A unique GUID
A field that records the "number of hops"—in other words, how many peers have already forwarded this copy of the message
A setting that determines the maximum number of hops the message will be allowed to live for
The sender's identifier (a GUID), and optionally, its connectivity information
To make a request, a peer creates a new message and sends it to its local group of peers. When a peer receives a message, it performs the following steps:
The peer checks that the message hasn't been recently received (probably by comparing it with a collection that caches the last 50 messages). If it has been received, the message is discarded.
The peer increments the number-of-hops field.
The peer checks the number of hops against the maximum number of hops allowed. If the number of hops exceeds the allowed lifetime, the message is discarded. This helps to prevent the same message from being continuously rerouted to the same peers over the network.
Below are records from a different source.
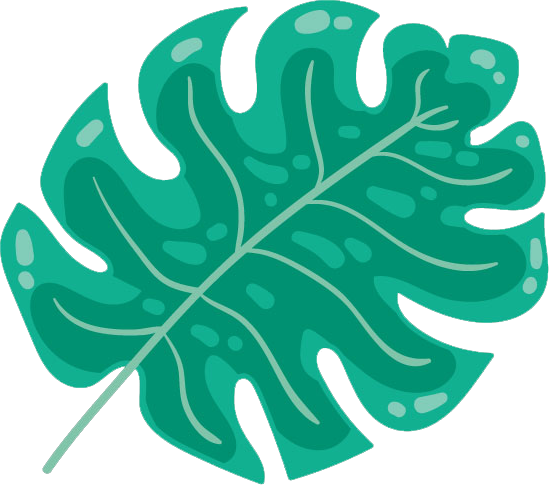
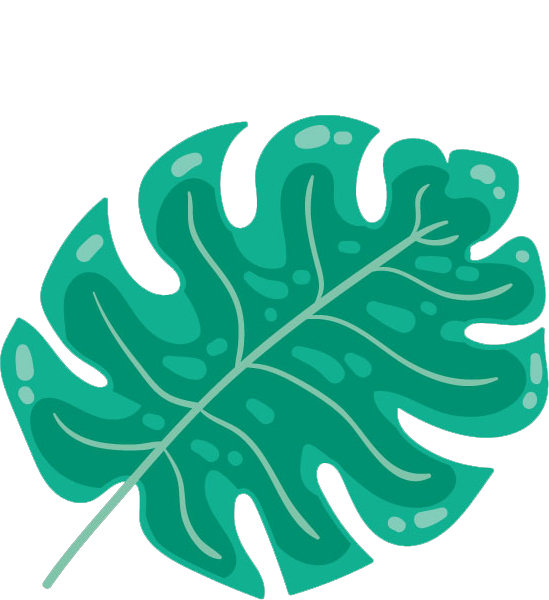
fixes background position

diff --git a/components/screens/LoginPage.tsx b/components/screens/LoginPage.tsx
@@ -6,6 +6,7 @@ import {
   TouchableOpacity,
   StyleSheet,
   Image,
+  ImageBackground,
 } from "react-native";
 import signUp from "../utils/signUpData";
 import signIn from "../utils/signInUser";
@@ -145,8 +146,8 @@ export function LoginScreen({ navigation }) {
           </View>
         </>
       )}
-      <Image
-        style={styles.backgroundFeature}
+      <ImageBackground
+        style={styles.backgroundImage}
         source={require("../../assets/bg-leaf.png")}
       />
     </View>
@@ -201,14 +202,9 @@ const styles = StyleSheet.create({
   },
   changeModeText: { color: "#009172", fontWeight: "bold" },
   errorMessage: { marginTop: 10, color: "red" },
-  backgroundFeature: {
-    // backgroundColor: "red",
-    // marginTop: 20,
-    width: "100%",
-    position: "absolute",
-    bottom: -200,
-    // marginHorizontal: 20,
-    resizeMode: "contain",
+  backgroundImage: {
+    flex: 1,
+    marginTop: 50,
   },
 });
The peer forwards the message along to all the peers it knows about in a decentralized system such as Gnutella. The peers themselves will decide if they can satisfy the request. In a decentralized system such as Overnet, the peer now examines the message to determine the requested resource and compares that with a collection of information compiled by other peers. This information will probably be a hashtable that maps resource names to peers. When it finds a peer that can fulfill the request, it forwards the message to that peer only.
All the peers that have received the message start the same process at step 1.
This branching-out process is shown in Figure 2-2.
When a peer is found that can satisfy the request, it sends back a response. Typically, this response is sent back over the network in the same patch it took to arrive, thereby increasing the likelihood that it will be able to traverse the network. Alternatively, the peer could attempt to open a direct connection to the requesting peer to notify it that it has the requested resource.
Using this technique, a computer can indirectly contact a large network in a short time. There is no central server, and hence no single point of failure, and no possibility for out-of-date information. However, there are other drawbacks. The network traffic is likely to be high and the coding is complicated because each peer needs to maintain two things: a cache of peer-discovery data (which maps peer identifiers to peer connectivity information) and a cache of recently processed messages (which prevents a message from being rerouted to peers that have already processed it). It's also possible for some peer groups to become disconnected from the rest of the network, leading to multiple peer pockets instead of one large global network. This is most common when the number of peers is small.
One problem with pure peer-to-peer applications is the initial connection to the peer network. To find other peers, the application can use network-broadcasting techniques (such as IP multicast), but these can exert a significant overhead and won't work in all network environments. These approaches are most useful in an intranet in which the infrastructure required for multicast is known to exist.
Another approach is for the peer to use a list of well-known nodes to become connected at startup. This list might be retrieved from a configuration file (which can be updated every time the application is used successfully), or a fixed location on a network. An example of a pure peer-to-peer application that uses this approach is Gnutella.